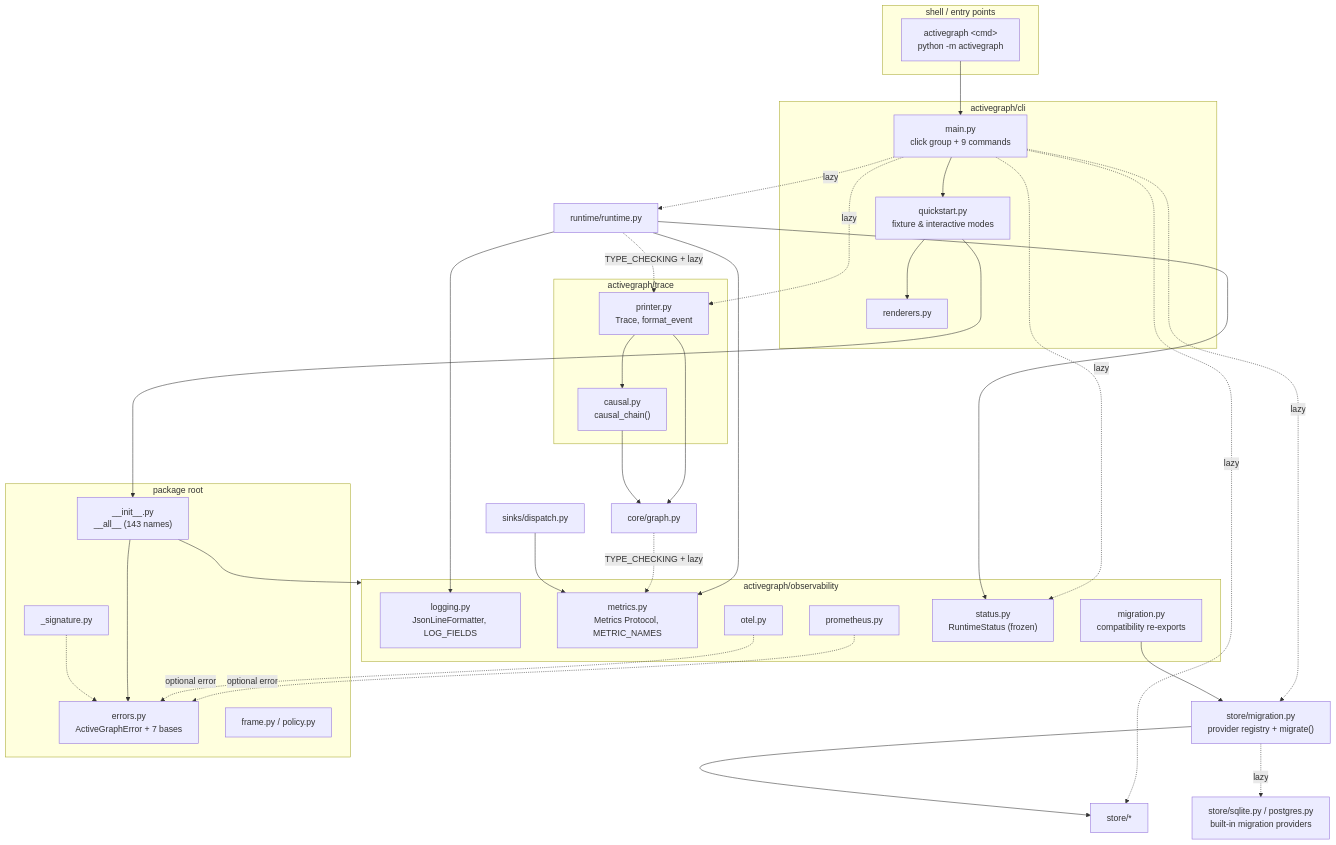
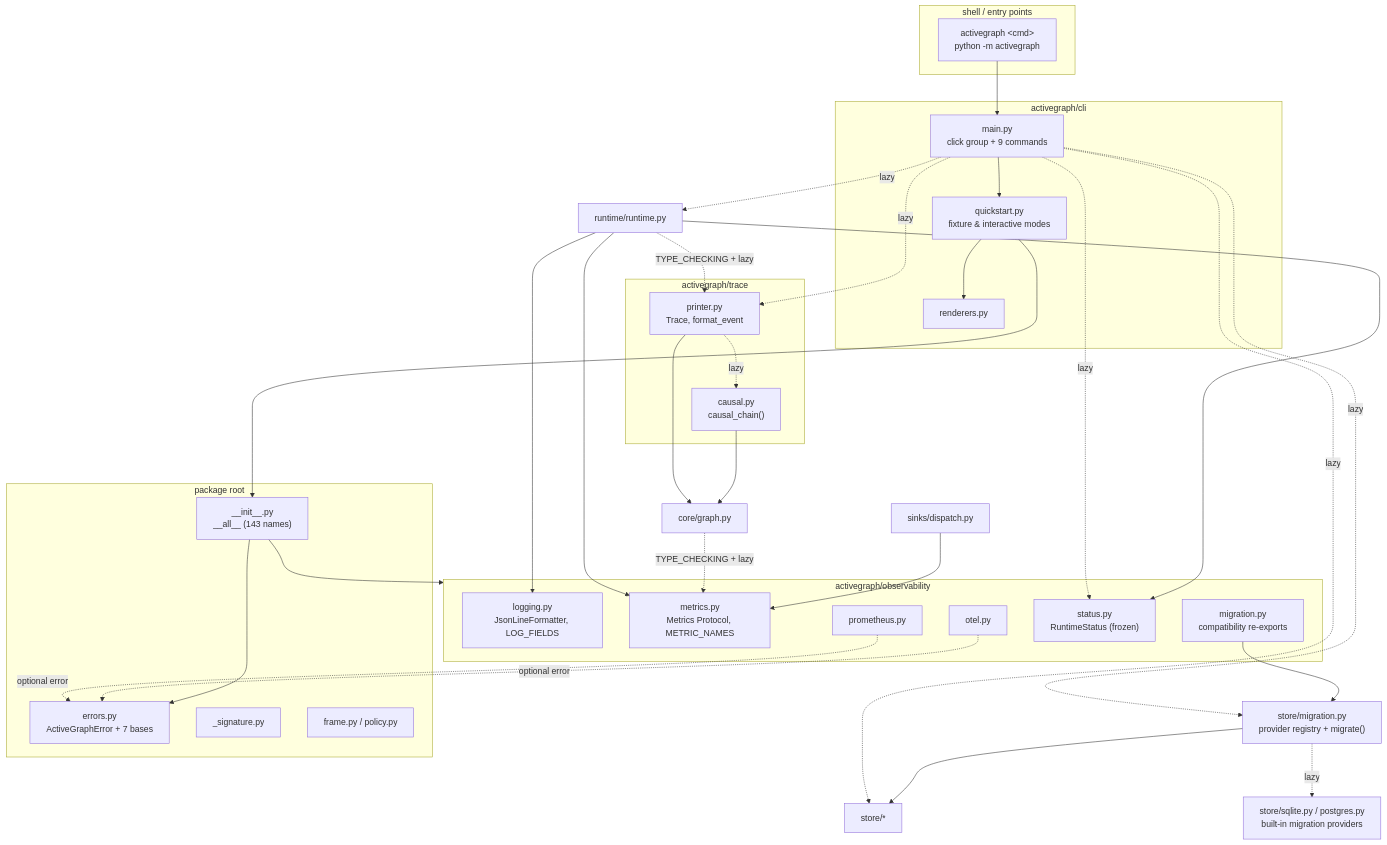
The first of 3 diagrams in specs/10-observability-trace-cli.md (tha-hammer/silmari-activegraph), drawn with Mermaid before and after one commit. The commit also changed other lines of this file, not shown here.

````diff
--- a/specs/10-observability-trace-cli.md
+++ b/specs/10-observability-trace-cli.md
@@ -44,69 +46,68 @@
 ```mermaid
 graph TD
     subgraph shell["shell / entry points"]
         SH["activegraph &lt;cmd&gt;<br/>python -m activegraph"]
     end
 
     subgraph cli["activegraph/cli"]
         MAIN["main.py<br/>click group + 9 commands"]
         QS["quickstart.py<br/>fixture &amp; interactive modes"]
         REND["renderers.py"]
     end
 
     subgraph obs["activegraph/observability"]
         LOG["logging.py<br/>JsonLineFormatter, LOG_FIELDS"]
         MET["metrics.py<br/>Metrics Protocol, METRIC_NAMES"]
         PROM["prometheus.py"]
         OTEL["otel.py"]
         STAT["status.py<br/>RuntimeStatus (frozen)"]
         MIGCOMPAT["migration.py<br/>compatibility re-exports"]
     end
 
     subgraph tr["activegraph/trace"]
         PRINT["printer.py<br/>Trace, format_event"]
         CAUS["causal.py<br/>causal_chain()"]
     end
 
     subgraph root["package root"]
         INIT["__init__.py<br/>__all__ (143 names)"]
         ERR["errors.py<br/>ActiveGraphError + 7 bases"]
         SIG["_signature.py"]
         FRM["frame.py / policy.py"]
     end
 
     RT["runtime/runtime.py"]
     CORE["core/graph.py"]
     SNK["sinks/dispatch.py"]
     STORE["store/*"]
     SMIG["store/migration.py<br/>provider registry + migrate()"]
     DRIVERS["store/sqlite.py / postgres.py<br/>built-in migration providers"]
 
     SH --> MAIN
     MAIN --> QS
     QS --> REND
     MAIN -. lazy .-> STAT
     MAIN -. lazy .-> SMIG
     MAIN -. lazy .-> PRINT
     MAIN -. lazy .-> RT
     MAIN -. lazy .-> STORE
     QS --> INIT
 
     RT --> LOG
     RT --> MET
     RT --> STAT
     RT -. TYPE_CHECKING + lazy .-> PRINT
     CORE -. TYPE_CHECKING + lazy .-> MET
     SNK --> MET
     PROM -. optional error .-> ERR
     OTEL -. optional error .-> ERR
     MIGCOMPAT --> SMIG
     SMIG --> STORE
     SMIG -. lazy .-> DRIVERS
-    PRINT --> CAUS
+    PRINT -. lazy .-> CAUS
     PRINT --> CORE
     CAUS --> CORE
 
     INIT --> obs
     INIT --> ERR
-    SIG -.-> ERR
 ```
````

****

__WORK INSTRUCTIONS__
From the data above, gather every line that includes the word "subgraph".

__OUTPUT OF THE EXERCISE__
     subgraph shell["shell / entry points"]
     subgraph cli["activegraph/cli"]
     subgraph obs["activegraph/observability"]
     subgraph tr["activegraph/trace"]
     subgraph root["package root"]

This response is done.